Weekly market report by gold market expert Michael Blumenroth
Market report 27.05.2016
Speculation on Fed interest rate policy continues to weigh down gold price
The scenario described in last Friday’s commentary has remained largely unchanged. The week now ending was again dominated by a number of speeches by Federal Reserve Board members of the Open Market Committee, the decision makers of monetary policy. Most speakers – from a gender political view quite askew as all of them were male – emphasised their expectations for two to three key interest rate increases in the course of 2016, or at least thought them possible. In addition, they are in agreement that a next interest rate hike might be on the agenda as early as in June or July.
As a result, the US dollar was able to rise against a number of currencies in the course of the week, especially against the Australian dollar and South African rand, the currencies of the major gold producing countries. The euro also decreased in value against the US dollar and was set back to a three-month low.
As gold is in direct competition with interest-bearing investments, the slight upturn of US returns did not benefit the most precious of metals. While it traded at 1,255 US$/ounce exactly a week ago, holding its ground until Tuesday afternoon, it succumbed to the above mentioned headwind and fell to a seven-week low at 1,218 US$/ounce on Wednesday afternoon. From there, it recovered slightly to 1,230 US$/ounce yesterday morning. Last night however, it fell below the significant chart mark of 1,218 US$/ounce and tumbled to 1,212 US$/ounce after stop-loss sales, before recovering slightly to 1,220 US$/ounce.
For Xetra-Gold investors, the gold price decline was somewhat softened by the equally weakened euro, it did, however, also depreciate in euro. From 36 €/gram last Friday it fell to a weekly low calculated outside trading hours of 34,80 €/gram last night before rebounding to its current price of approximately 35,05 €/gram.
All eyes are now on Janet Yellen and her two upcoming speeches, the first today at 4:30 p.m., but more decisively on 6 June.
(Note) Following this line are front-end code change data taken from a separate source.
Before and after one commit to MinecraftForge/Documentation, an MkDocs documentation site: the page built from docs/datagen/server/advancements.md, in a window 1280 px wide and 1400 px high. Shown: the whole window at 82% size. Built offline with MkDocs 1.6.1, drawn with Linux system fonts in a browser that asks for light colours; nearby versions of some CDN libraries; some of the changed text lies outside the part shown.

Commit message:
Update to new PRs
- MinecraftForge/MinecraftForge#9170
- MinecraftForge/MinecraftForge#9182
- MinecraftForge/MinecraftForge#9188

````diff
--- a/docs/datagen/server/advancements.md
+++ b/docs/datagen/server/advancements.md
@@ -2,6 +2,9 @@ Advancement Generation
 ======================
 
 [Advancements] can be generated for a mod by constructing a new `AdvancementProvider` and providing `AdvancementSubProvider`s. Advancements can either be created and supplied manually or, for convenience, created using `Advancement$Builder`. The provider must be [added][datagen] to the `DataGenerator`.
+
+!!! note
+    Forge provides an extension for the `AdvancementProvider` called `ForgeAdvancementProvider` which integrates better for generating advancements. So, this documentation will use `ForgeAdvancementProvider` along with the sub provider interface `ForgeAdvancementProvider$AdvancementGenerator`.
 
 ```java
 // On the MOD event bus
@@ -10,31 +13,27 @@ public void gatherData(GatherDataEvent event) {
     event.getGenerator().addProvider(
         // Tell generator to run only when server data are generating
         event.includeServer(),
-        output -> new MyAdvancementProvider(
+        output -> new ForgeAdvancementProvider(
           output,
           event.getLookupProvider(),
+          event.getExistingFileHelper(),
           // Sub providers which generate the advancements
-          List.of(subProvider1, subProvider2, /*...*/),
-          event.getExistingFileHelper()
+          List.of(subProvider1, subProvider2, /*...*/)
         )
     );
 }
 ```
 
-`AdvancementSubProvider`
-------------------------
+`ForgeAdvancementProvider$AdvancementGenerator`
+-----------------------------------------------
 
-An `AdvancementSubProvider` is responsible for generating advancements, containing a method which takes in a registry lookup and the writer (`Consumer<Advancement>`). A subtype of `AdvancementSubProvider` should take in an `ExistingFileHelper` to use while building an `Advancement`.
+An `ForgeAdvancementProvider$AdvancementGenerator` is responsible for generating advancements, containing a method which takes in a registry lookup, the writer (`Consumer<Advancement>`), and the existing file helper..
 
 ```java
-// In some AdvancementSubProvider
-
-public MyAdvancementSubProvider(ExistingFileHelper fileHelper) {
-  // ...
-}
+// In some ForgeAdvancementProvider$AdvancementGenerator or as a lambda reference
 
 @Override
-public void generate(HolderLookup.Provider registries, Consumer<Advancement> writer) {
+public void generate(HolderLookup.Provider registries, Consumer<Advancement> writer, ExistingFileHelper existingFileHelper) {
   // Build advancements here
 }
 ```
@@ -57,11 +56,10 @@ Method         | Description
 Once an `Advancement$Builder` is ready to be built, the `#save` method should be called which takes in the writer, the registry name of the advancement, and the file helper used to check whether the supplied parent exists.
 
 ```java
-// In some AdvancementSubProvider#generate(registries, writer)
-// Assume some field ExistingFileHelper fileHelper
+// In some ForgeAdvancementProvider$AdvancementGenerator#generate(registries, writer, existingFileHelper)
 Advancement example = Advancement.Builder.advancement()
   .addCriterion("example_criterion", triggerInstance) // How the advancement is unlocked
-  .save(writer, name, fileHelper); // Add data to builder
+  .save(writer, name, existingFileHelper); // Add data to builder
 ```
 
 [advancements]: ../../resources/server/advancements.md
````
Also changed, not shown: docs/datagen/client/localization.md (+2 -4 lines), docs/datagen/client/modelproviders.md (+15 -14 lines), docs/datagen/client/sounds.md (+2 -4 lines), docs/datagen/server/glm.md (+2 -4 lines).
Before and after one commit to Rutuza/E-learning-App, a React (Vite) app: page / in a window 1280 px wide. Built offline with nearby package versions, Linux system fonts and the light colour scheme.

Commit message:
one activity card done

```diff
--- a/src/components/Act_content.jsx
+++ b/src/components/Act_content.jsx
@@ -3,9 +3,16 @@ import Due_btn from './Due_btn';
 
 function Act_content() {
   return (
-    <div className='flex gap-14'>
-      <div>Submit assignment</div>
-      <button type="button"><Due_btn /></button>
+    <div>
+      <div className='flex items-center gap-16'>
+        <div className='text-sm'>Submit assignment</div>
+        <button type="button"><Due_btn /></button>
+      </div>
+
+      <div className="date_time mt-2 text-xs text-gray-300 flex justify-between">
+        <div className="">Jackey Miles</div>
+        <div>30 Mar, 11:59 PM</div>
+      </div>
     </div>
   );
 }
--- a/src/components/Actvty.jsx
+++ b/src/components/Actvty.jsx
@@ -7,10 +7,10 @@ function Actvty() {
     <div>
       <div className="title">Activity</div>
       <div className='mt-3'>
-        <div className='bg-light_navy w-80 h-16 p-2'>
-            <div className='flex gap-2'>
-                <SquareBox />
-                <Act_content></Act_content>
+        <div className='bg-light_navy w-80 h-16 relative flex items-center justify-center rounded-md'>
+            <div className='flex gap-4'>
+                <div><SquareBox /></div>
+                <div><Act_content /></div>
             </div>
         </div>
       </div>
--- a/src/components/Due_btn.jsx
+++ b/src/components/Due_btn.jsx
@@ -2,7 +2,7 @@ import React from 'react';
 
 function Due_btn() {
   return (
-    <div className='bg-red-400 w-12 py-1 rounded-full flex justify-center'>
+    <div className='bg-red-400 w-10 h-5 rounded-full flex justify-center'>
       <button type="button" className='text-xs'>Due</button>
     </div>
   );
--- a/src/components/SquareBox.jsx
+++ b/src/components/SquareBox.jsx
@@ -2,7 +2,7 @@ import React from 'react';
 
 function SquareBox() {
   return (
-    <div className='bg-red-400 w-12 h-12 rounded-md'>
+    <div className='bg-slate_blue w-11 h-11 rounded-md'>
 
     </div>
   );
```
Among market observers, a sense of queasiness is setting in. Stocks gained significant value this week and a carefree attitude seems to be prevailing among investors. Whether this is justified (after all, the Brexit vote is imminent and the Chinese economic situation might come back into the spotlight)? We will see.
Good luck in dodging the puddles on this blustery spring weekend!